Travlang Travel Guide

Travlang's Guide to International Travel

Bundala National Park – Haven To Migrant And Resident Birds

Bundala National Park is located in the Southeastern zone of Sri Lanka. This is in a semi – arid part of the country. The National Park belongs to the Southern Province. The

Bundala National Park

Bundala National Park occupies an area of 6216 hectares. This National Park was originally recognized as a sanctuary in the year 1969. Due to the magnificent role played by the Park this was declared as the RAMSAR Wetland in 1990. The Bundala National Park serves as the wintering area to all sorts of the wandering birds.

Since the National Park is situated in the semi – arid part of the province, so the rainfall in the Park is highly seasonal. Focal cause of the rainfall in this area is the Northeast Monsoon Winds that blow over this part of the country in the period of December to February. The average annual Rainfall marked in this area is 900 – 1300 mm. Area generally experiences an elongated drought from May to October. The average twelve – monthly temperature is 27 C. The Daily Temperature of the region is 30 C and this is quite tolerable by the dwellers of the area.

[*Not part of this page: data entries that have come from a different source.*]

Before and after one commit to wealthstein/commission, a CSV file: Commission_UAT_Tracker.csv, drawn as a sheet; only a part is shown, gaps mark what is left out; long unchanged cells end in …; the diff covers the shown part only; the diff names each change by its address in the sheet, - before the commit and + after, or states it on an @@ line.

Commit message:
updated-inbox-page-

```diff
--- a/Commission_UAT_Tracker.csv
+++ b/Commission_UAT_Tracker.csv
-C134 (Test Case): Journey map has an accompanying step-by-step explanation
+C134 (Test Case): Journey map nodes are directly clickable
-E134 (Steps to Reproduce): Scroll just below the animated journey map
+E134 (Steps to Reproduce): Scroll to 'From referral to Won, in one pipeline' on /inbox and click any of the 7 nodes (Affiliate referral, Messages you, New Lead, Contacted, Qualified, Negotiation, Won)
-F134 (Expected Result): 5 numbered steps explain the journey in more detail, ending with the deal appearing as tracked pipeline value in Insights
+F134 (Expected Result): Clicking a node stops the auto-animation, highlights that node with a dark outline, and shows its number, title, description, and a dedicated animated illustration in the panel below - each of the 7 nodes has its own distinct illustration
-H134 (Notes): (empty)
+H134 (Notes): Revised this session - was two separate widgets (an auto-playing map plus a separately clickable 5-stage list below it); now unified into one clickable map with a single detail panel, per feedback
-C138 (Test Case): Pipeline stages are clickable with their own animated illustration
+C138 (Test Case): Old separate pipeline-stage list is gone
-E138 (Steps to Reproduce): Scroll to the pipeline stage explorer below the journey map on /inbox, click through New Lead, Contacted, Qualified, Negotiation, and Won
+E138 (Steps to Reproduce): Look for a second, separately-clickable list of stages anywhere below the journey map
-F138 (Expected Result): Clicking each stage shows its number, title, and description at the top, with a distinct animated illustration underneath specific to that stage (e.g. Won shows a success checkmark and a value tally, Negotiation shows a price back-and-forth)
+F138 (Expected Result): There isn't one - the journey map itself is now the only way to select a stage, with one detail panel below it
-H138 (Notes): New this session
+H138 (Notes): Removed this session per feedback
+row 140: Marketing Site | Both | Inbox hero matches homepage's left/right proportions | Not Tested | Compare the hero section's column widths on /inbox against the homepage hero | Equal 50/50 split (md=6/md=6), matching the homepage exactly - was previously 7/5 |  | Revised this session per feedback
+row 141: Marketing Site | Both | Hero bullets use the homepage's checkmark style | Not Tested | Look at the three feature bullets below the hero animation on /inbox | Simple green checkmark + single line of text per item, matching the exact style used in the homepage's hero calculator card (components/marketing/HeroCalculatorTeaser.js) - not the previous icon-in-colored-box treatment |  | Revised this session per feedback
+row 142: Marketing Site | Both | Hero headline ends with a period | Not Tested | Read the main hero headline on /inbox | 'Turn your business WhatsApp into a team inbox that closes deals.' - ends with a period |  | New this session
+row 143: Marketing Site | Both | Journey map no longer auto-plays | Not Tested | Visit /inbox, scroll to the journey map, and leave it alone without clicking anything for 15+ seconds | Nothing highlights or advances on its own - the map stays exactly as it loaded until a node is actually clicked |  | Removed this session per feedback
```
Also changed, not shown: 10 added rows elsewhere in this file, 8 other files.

The Bundala National Park serves as the home to a large population of the elephants, Quagmire and estuarine crocodiles, turtles as well as other faunal animals that include leopards. Elongated along the eastern coast of the Hambantola, the Bundala National Park is an ideal spot for the immediate enjoyment. You can travel four hours in a jeep and take a stunning view of the leopards, elephants, eight feet crocs, huge squirrels and the flamingoes. The afternoon travel to the National Park in the dry season (that extends from December to May) provides the tourists with the most suited chance of viewing the wildlife.

The Bundala National Park encloses the coast for nearly 20 km. This includes five shallow and brackish lagoons and the leeway which entirely dry up at times when the drought extends for long period. These lagoons are separated by the thick low scrubby wooded area that runs down the coastal dunes.

The most vital characteristic of the Bundala National Park is the pink flocks of the flamingoes that provide a highlighted image to the park. The sight of this pink flock is quite awkward. But in the dusk it will blow you off and force you to capture the image of this sight in your cameras. Herons, Spoonbills, Painted Storks are frequently sighted.

So if you are trying to find a place that can serve your purpose of vacation and has striking surroundings as well then this National Park is fit for you.